Detected change data
>>

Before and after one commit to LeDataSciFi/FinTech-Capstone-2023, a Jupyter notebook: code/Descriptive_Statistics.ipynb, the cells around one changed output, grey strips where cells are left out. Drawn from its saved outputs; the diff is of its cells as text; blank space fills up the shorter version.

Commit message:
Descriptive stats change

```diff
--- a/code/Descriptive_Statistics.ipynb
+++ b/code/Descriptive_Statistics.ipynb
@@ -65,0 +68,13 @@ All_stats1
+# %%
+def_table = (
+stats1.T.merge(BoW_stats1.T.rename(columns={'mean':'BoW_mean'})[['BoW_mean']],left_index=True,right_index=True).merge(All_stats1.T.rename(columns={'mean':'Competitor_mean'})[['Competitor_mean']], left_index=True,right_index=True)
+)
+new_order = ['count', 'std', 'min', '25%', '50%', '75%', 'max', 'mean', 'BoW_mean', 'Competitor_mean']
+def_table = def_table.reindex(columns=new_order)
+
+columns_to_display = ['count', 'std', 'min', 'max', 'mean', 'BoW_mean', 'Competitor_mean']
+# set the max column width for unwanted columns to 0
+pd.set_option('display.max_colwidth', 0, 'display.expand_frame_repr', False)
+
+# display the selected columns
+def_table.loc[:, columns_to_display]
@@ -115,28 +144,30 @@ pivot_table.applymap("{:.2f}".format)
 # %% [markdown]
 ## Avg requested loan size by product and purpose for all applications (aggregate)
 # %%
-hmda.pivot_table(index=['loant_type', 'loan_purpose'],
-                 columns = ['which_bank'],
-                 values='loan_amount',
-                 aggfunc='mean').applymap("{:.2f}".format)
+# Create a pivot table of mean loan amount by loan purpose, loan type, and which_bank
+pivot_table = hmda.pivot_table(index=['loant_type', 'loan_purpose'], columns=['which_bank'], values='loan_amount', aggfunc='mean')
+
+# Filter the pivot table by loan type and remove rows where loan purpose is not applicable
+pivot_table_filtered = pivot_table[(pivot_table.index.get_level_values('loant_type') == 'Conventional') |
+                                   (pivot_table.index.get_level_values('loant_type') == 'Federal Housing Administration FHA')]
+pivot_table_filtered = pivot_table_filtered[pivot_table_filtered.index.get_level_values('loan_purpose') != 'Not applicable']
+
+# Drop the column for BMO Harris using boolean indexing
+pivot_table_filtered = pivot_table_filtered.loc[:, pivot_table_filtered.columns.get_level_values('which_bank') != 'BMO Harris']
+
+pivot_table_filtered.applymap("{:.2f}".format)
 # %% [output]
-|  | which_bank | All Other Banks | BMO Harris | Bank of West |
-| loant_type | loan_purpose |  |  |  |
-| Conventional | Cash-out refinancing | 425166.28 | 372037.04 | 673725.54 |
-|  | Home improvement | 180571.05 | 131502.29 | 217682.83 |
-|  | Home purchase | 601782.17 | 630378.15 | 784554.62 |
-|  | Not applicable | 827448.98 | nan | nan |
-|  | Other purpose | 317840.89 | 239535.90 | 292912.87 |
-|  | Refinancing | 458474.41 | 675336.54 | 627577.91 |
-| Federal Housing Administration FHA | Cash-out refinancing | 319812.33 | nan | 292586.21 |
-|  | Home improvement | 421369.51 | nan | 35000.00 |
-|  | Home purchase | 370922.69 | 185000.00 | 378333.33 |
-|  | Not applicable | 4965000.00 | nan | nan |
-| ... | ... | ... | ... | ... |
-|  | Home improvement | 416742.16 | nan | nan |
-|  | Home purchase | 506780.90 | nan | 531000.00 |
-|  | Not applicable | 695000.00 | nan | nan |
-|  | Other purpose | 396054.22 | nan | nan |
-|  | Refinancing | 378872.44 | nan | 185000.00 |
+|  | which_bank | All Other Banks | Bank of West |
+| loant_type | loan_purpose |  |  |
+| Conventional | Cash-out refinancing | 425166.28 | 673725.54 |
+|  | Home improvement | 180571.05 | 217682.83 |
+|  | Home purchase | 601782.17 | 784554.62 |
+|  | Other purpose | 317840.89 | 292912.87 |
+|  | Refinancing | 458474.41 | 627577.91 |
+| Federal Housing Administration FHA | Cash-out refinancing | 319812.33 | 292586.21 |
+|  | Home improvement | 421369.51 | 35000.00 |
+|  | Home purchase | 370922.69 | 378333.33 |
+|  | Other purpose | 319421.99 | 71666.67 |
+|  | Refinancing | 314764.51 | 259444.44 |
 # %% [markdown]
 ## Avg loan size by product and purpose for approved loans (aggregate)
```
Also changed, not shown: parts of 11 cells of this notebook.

<<
>>

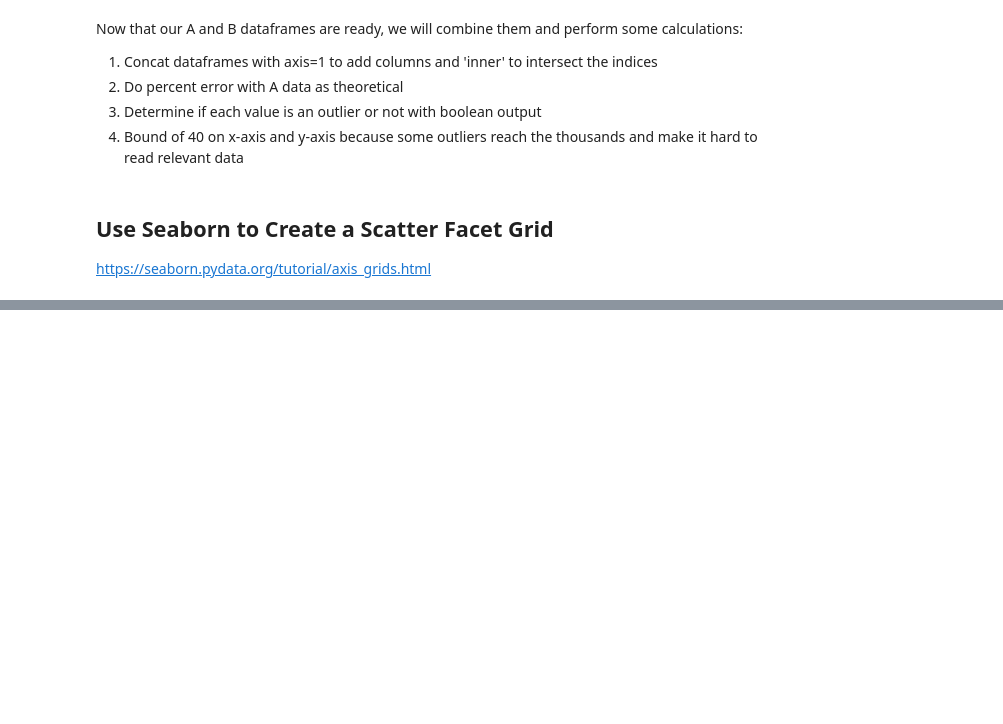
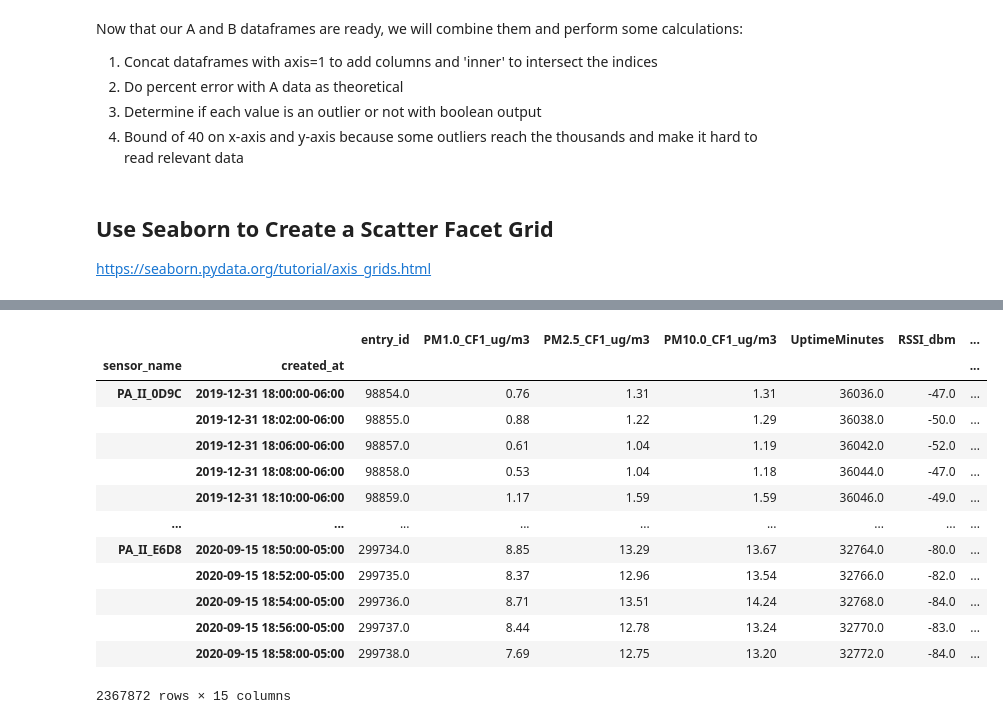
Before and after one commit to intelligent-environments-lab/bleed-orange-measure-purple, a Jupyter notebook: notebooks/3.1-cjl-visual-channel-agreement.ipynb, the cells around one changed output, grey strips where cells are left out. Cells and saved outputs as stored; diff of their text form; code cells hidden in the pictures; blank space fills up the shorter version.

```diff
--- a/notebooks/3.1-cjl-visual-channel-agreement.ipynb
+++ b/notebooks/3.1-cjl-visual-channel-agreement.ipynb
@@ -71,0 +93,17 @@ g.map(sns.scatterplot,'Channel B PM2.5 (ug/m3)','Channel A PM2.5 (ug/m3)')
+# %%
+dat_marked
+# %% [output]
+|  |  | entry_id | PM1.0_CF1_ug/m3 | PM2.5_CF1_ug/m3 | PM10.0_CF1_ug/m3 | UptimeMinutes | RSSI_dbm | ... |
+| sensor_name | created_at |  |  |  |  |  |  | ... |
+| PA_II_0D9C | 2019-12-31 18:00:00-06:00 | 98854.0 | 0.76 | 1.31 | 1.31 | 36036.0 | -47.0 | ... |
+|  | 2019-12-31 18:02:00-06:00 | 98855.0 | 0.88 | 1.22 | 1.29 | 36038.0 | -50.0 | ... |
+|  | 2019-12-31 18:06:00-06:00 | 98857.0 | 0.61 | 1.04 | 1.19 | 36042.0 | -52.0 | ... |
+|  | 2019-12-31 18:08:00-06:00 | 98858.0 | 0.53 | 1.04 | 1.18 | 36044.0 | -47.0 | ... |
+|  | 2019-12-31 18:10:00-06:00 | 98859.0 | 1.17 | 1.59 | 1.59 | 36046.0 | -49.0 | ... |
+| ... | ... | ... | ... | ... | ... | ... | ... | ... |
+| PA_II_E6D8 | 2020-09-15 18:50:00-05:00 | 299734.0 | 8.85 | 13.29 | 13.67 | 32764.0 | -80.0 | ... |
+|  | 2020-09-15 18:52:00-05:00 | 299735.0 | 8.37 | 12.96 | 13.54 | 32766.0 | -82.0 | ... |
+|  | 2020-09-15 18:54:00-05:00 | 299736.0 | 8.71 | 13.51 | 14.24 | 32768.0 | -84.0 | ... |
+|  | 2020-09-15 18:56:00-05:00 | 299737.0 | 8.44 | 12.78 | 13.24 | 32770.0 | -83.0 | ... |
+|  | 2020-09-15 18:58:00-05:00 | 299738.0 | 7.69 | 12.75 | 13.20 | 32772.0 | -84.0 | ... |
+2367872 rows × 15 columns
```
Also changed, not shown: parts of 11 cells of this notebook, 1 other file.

<<

* _WHAT IS NEEDED_: Examine the records and pull out every line where the string "output" occurs.

* _RESPONSE BOX_:
Before and after one commit to LeDataSciFi/FinTech-Capstone-2023, a Jupyter notebook: code/Descriptive_Statistics.ipynb, the cells around one changed output, grey strips where cells are left out. Drawn from its saved outputs; the diff is of its cells as text; blank space fills up the shorter version.
 # %% [output]
Before and after one commit to intelligent-environments-lab/bleed-orange-measure-purple, a Jupyter notebook: notebooks/3.1-cjl-visual-channel-agreement.ipynb, the cells around one changed output, grey strips where cells are left out. Cells and saved outputs as stored; diff of their text form; code cells hidden in the pictures; blank space fills up the shorter version.
+# %% [output]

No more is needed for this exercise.